**Exercise material**

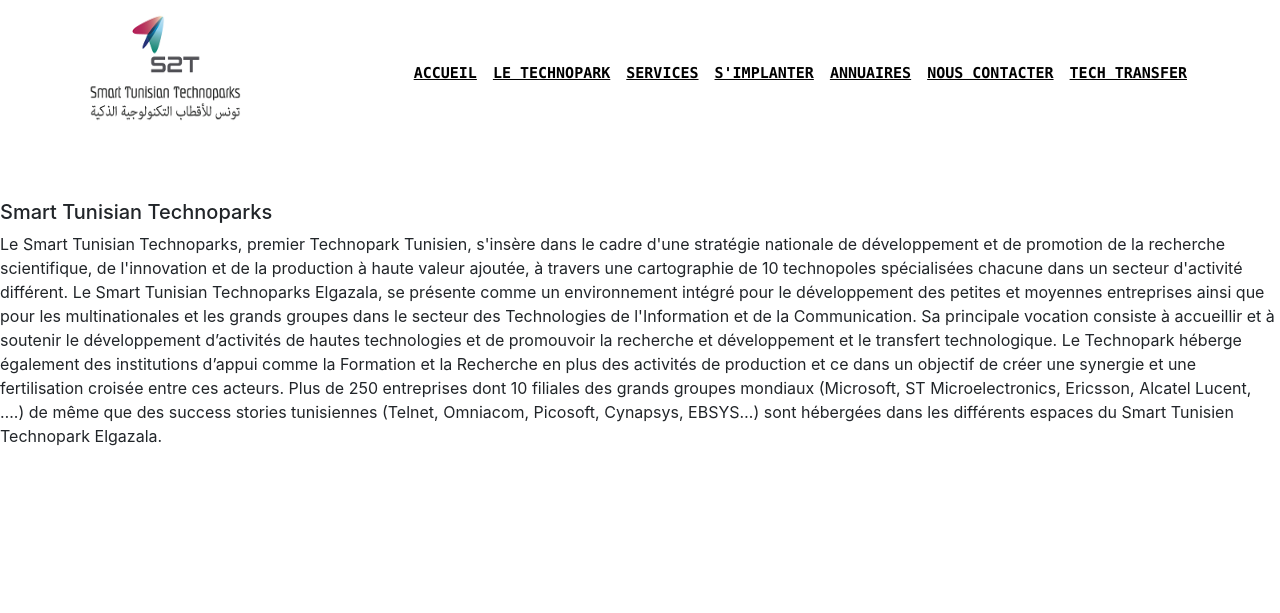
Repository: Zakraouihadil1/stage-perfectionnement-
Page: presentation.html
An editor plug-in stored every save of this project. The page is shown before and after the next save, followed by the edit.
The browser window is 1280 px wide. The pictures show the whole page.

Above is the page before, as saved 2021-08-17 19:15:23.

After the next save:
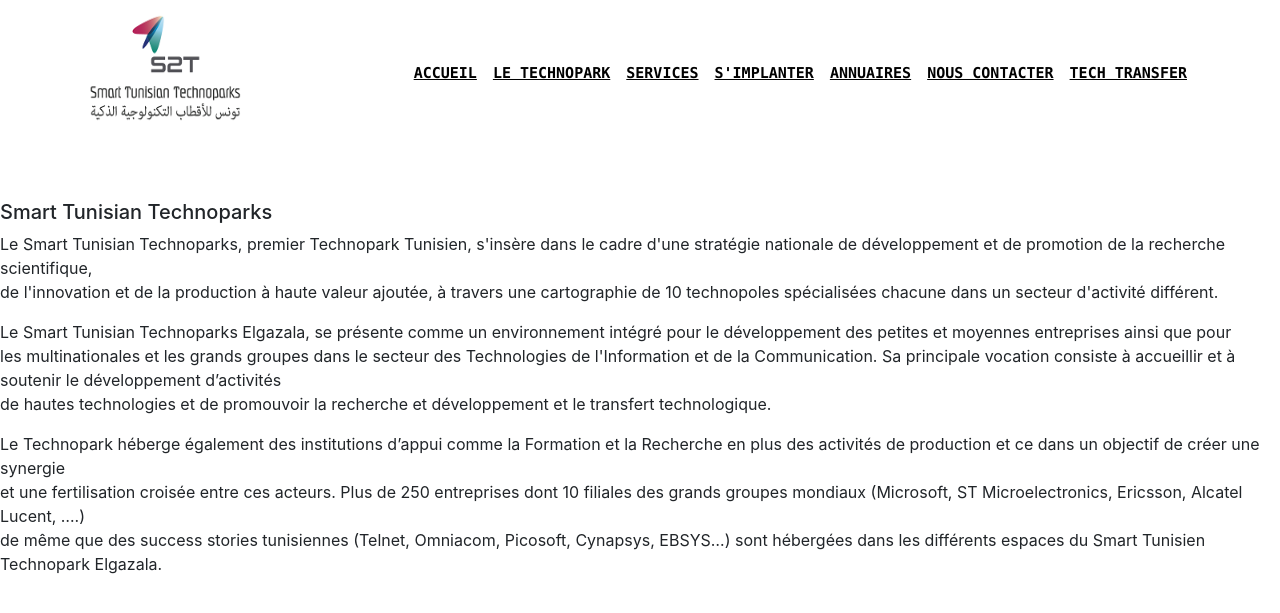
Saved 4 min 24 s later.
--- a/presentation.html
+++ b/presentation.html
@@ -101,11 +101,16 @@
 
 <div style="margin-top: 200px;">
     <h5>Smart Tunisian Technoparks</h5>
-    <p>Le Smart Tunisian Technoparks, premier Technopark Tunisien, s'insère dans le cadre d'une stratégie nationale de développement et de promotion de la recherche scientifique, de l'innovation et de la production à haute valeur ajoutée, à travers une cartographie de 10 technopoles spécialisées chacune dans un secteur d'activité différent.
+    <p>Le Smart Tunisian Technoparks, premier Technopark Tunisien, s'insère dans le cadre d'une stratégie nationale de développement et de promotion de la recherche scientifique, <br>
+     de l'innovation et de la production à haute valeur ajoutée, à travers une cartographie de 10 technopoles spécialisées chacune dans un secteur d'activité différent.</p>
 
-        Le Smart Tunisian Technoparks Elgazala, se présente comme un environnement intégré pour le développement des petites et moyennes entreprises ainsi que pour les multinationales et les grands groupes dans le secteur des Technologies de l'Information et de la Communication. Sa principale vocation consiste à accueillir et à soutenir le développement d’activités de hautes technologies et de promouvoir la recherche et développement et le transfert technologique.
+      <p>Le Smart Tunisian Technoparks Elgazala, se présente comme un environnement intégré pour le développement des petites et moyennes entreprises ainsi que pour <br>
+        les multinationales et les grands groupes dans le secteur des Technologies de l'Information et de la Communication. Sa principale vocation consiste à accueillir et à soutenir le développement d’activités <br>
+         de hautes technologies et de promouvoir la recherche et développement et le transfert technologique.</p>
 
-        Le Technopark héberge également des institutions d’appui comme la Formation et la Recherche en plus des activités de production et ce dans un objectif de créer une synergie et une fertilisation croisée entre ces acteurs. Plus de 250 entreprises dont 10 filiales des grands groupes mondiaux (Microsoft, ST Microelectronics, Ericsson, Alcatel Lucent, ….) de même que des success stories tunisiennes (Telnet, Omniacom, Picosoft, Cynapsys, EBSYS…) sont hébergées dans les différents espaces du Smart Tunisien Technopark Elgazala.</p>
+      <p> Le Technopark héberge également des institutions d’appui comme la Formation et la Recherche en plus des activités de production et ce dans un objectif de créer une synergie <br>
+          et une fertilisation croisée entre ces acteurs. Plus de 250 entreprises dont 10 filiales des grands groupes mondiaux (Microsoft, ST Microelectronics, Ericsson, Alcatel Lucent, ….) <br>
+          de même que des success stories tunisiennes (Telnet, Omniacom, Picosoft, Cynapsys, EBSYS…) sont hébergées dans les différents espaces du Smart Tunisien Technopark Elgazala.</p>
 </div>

---

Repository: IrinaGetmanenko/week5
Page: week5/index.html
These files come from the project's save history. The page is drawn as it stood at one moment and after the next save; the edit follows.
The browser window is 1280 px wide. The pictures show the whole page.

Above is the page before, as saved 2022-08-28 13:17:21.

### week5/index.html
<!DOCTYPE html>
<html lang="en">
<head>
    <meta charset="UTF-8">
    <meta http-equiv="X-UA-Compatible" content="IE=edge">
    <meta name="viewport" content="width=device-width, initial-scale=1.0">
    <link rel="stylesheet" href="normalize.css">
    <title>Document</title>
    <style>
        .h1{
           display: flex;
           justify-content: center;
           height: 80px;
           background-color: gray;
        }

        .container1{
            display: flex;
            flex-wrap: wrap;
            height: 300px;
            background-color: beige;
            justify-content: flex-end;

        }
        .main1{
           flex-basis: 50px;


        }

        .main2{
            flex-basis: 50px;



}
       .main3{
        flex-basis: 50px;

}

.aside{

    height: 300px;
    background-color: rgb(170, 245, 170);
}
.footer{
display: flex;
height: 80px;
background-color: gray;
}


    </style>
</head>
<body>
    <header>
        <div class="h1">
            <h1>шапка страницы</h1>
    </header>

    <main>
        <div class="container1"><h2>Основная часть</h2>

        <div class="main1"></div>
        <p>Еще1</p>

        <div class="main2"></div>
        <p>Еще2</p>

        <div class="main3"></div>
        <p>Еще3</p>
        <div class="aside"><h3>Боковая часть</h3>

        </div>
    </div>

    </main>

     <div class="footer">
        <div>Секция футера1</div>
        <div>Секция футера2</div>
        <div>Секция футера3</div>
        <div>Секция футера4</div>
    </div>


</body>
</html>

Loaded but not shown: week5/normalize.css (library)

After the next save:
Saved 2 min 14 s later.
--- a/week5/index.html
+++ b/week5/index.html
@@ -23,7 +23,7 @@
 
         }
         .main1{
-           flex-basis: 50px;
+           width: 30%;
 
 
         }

--

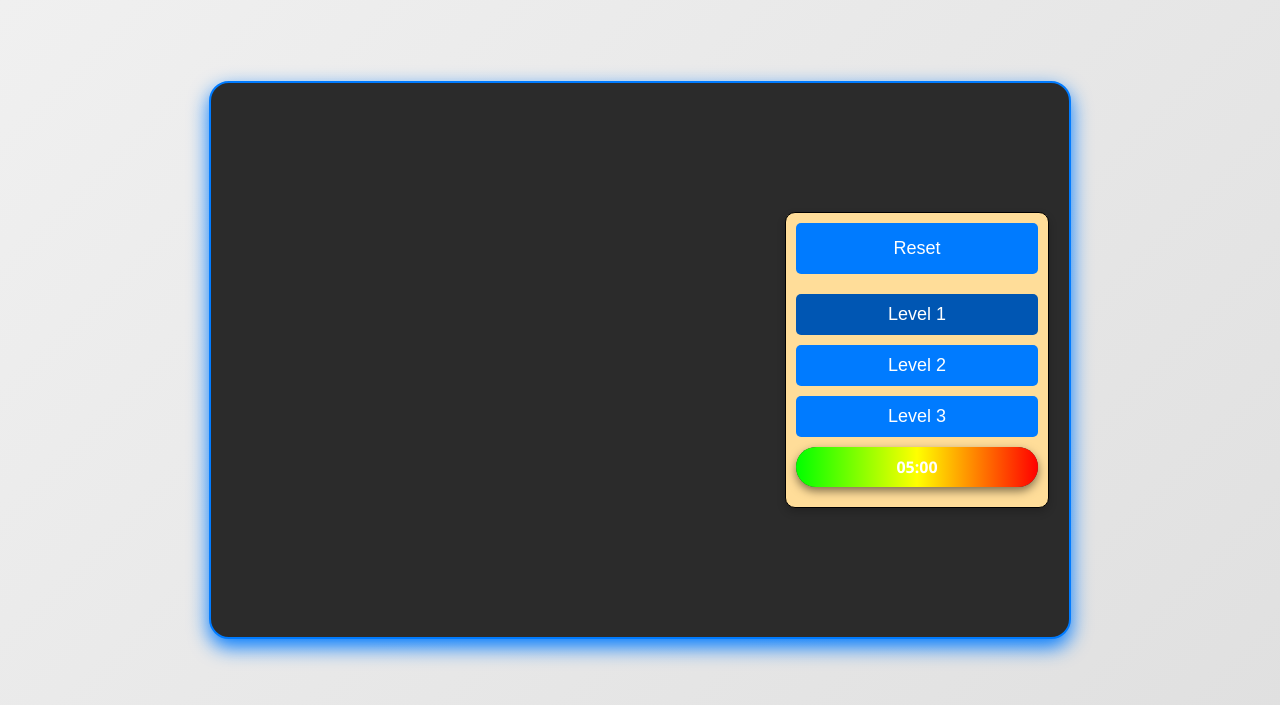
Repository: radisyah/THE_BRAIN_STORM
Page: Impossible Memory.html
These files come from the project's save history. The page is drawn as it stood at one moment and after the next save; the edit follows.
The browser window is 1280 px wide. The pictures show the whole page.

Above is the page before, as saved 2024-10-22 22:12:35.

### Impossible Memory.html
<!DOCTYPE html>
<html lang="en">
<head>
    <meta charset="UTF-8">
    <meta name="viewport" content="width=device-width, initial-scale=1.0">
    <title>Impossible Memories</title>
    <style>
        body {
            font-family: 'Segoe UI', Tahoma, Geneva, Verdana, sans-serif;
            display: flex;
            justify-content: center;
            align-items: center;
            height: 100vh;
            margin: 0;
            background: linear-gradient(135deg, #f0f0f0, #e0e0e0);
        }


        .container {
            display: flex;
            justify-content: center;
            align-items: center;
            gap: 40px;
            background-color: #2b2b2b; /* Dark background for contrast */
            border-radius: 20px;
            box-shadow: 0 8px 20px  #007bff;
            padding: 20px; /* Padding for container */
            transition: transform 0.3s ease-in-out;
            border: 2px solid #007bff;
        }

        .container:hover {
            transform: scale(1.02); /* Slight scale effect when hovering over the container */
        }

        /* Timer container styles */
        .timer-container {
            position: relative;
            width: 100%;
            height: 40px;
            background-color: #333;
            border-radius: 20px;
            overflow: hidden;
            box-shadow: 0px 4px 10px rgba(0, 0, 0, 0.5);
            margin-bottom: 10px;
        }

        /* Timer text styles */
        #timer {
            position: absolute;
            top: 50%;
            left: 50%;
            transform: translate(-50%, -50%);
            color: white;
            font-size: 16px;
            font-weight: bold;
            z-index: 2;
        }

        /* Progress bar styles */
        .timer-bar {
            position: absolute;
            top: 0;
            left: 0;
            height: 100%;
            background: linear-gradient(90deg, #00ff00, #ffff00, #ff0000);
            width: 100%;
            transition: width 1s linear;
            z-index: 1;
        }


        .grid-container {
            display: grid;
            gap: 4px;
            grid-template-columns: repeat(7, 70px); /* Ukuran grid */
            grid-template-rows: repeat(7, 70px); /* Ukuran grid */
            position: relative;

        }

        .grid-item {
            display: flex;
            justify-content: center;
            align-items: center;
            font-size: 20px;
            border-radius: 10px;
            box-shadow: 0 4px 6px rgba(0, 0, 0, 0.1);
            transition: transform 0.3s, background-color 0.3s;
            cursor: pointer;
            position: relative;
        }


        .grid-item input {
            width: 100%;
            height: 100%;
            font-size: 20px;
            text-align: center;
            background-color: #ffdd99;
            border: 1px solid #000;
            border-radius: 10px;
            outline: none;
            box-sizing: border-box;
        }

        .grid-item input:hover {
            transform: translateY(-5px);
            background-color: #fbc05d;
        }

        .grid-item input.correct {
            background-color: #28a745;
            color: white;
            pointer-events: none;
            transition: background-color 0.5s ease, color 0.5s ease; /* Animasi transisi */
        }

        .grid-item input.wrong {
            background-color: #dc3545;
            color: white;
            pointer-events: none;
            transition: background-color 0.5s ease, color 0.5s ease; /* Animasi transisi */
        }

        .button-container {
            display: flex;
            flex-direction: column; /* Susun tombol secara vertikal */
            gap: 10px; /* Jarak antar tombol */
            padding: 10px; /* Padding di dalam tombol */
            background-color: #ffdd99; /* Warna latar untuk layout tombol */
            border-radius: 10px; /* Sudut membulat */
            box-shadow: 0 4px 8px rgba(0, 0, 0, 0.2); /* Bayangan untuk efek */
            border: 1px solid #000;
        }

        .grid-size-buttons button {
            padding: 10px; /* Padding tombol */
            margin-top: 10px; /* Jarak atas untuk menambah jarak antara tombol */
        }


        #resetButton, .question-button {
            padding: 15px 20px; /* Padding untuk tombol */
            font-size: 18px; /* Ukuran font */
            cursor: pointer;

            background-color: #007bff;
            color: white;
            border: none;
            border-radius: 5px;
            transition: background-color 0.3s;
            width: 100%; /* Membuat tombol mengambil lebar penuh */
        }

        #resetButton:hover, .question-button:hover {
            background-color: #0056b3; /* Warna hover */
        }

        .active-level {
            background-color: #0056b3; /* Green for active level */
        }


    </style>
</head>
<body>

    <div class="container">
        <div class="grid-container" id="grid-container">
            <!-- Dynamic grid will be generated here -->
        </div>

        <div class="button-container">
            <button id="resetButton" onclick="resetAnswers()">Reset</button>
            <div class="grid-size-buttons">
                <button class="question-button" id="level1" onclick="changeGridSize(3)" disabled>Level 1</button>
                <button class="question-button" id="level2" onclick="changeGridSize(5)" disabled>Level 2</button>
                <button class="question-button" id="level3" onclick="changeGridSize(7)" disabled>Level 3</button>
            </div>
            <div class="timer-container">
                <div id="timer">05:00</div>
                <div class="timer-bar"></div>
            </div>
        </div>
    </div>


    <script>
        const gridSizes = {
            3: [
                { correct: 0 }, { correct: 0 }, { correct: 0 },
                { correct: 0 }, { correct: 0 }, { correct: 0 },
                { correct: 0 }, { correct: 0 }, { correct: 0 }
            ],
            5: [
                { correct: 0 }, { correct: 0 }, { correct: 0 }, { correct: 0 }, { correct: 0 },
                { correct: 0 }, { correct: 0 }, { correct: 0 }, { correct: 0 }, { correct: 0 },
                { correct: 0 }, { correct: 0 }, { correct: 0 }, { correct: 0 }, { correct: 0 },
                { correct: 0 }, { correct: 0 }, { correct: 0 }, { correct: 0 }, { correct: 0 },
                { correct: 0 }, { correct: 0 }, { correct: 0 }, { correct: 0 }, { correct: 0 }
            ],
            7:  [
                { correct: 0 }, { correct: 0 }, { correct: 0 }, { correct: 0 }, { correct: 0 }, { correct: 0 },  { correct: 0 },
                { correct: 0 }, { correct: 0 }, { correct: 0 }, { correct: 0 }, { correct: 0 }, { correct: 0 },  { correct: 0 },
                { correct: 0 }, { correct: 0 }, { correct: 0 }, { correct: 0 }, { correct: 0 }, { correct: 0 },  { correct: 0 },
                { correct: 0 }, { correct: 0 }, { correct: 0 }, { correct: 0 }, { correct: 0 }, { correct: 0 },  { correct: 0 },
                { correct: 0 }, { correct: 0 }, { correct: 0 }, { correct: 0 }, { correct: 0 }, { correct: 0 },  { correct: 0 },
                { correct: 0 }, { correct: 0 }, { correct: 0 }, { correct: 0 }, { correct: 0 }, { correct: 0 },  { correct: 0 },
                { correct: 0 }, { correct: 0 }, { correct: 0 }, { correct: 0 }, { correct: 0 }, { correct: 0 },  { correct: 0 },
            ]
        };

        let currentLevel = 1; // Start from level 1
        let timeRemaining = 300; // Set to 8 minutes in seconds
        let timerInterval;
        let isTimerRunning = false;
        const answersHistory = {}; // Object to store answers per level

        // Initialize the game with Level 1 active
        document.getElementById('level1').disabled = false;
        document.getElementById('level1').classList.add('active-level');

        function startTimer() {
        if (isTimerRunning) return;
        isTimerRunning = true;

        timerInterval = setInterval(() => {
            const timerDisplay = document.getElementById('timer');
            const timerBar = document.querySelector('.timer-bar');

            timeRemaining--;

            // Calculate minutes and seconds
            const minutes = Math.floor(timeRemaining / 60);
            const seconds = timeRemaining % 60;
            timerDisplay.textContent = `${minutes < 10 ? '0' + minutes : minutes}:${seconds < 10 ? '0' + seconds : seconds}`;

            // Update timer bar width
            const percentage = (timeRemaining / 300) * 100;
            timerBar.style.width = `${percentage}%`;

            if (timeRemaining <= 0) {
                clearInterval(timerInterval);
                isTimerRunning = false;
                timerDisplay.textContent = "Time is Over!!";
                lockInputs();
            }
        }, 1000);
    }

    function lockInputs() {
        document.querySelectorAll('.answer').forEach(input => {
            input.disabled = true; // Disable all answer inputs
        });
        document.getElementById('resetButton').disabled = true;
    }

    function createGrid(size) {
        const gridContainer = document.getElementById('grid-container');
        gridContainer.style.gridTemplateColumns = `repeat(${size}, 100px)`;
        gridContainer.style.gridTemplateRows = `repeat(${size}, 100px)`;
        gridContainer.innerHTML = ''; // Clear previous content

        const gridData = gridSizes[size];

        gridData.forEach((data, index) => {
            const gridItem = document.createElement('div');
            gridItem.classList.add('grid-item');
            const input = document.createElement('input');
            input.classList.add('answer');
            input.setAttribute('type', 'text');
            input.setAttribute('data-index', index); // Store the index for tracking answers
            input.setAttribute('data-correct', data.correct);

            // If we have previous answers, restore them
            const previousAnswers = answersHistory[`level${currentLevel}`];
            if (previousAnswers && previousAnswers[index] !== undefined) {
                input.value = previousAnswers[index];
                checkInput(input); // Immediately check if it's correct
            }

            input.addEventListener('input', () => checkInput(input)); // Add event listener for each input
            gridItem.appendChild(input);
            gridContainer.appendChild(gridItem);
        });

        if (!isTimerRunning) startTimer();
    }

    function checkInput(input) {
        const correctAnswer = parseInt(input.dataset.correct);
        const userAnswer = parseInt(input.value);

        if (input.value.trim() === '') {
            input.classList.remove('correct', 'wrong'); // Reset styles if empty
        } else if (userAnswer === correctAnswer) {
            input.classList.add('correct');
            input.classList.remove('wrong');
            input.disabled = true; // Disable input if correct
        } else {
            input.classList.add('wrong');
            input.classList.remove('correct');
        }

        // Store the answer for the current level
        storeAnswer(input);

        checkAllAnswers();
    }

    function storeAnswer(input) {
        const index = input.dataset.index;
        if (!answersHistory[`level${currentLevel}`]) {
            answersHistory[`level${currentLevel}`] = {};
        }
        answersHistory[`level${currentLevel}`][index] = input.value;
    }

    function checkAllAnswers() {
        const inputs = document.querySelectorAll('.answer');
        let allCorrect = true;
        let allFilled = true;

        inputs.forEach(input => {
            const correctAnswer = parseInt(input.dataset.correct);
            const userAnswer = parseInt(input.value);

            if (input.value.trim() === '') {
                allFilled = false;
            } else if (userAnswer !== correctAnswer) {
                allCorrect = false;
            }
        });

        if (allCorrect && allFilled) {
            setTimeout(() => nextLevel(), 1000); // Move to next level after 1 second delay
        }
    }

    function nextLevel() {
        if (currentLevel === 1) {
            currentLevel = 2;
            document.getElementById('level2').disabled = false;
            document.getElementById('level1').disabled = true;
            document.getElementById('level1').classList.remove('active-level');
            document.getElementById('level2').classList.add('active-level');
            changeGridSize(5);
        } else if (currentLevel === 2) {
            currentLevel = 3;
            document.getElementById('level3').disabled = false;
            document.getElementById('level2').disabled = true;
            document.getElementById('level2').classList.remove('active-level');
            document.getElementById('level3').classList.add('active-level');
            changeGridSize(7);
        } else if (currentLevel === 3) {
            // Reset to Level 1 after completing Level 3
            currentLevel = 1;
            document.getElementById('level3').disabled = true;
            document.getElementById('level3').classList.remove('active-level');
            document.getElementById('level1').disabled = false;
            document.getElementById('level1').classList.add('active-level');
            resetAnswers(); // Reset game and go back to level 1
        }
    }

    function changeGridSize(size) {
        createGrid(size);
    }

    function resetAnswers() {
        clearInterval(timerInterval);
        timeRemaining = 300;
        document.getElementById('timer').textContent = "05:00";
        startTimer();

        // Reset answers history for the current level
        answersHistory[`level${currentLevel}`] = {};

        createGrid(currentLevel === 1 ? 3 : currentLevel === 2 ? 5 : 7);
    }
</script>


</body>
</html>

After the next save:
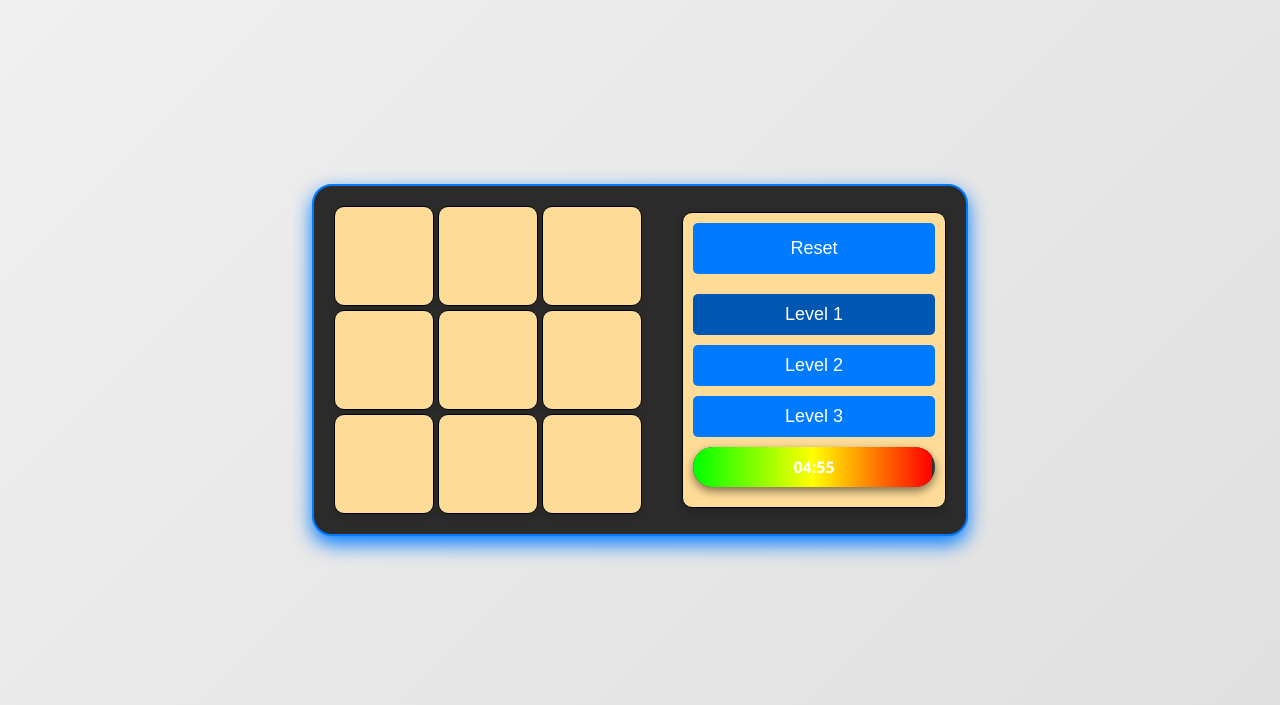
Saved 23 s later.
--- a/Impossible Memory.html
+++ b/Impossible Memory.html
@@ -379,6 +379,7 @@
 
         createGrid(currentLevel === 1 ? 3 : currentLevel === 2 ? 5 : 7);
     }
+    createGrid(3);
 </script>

**What needs to be done**
Above this task is a listing. Restate, word for word and with nothing added, the lines from the one with "currentLevel = 2;" through the one with "(currentLevel === 3)".

**Response below**
            currentLevel = 2;
            document.getElementById('level2').disabled = false;
            document.getElementById('level1').disabled = true;
            document.getElementById('level1').classList.remove('active-level');
            document.getElementById('level2').classList.add('active-level');
            changeGridSize(5);
        } else if (currentLevel === 2) {
            currentLevel = 3;
            document.getElementById('level3').disabled = false;
            document.getElementById('level2').disabled = true;
            document.getElementById('level2').classList.remove('active-level');
            document.getElementById('level3').classList.add('active-level');
            changeGridSize(7);
        } else if (currentLevel === 3) {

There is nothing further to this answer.